We’ve been in Paris, where our son has been studying and working in industrial design. I had so much fun walking around this enchanting city which, among other treasures, has secret gardens galore, flower vendors and flower markets, and floral shops offering spring flowers, herbs, and foliage, all beautifully arranged and presented.
A few years ago I was browsing in a local used book shop when I discovered a volume of essays by Colette,Flowers and Fruit,first printed in the US in 1986.
Some of the essays were inspired by a Swiss publisher, who for a time sent Colette a bouquet of flowers once or twice a week so she could write sketches of those that inspired her.
Colette wrote one of the longer essays in this collection, “Flora and Pomona,” during the Nazi occupation. According to the collection’s editor, Colette conceived of the writing project to “keep the coal bin at 9, rue de Beaujolais well filled and pay the black-market prices for rabbit and cheese and chicken and other comestibles otherwise unavailable, even to much-loved novelists living in the Palais-Royal.”
At the time of its publication, some critics said factual errors, weak editing, and a less than adequate translation detracted from Flowers and Fruit. I find Colette’s writing challenging, so this isn’t the kind of book I’d read straight through.

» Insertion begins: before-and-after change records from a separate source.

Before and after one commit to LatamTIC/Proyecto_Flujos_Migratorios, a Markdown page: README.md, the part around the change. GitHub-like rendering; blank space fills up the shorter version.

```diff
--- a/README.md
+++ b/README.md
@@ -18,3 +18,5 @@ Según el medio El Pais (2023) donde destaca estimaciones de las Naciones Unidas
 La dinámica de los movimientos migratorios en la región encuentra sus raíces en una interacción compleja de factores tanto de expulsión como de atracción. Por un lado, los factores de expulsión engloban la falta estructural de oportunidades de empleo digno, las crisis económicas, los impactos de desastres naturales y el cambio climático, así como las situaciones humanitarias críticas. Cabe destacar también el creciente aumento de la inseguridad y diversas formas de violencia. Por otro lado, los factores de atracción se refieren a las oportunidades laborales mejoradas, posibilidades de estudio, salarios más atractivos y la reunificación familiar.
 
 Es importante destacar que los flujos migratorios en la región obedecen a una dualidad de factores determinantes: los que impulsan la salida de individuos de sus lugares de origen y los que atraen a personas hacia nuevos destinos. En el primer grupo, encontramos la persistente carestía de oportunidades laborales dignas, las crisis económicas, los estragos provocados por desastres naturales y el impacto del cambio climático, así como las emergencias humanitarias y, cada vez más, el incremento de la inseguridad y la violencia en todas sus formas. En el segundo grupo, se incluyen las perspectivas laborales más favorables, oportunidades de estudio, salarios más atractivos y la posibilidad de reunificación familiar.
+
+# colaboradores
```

It’s a little treasure for floral enthusiasts that’s fun to browse when I want Colette’s unusual take on flowers.
We were lucky to be in Paris on May Day. This holiday’s signature flower is lily of the valley, one of my favorites. They were everywhere.
Here are some of my Paris floral photos paired with Colette’s thoughts on flowers and gardens:
Writer, blogger at Books Can Save a Life, about the healing and enriching power of books. At work on a memoir about growing up with a mother who is mentally ill. A former book editor and medical librarian, my work has been published in Great Lakes Review, Library Journal, and other publications.
View all posts by Valorie Grace Hallinan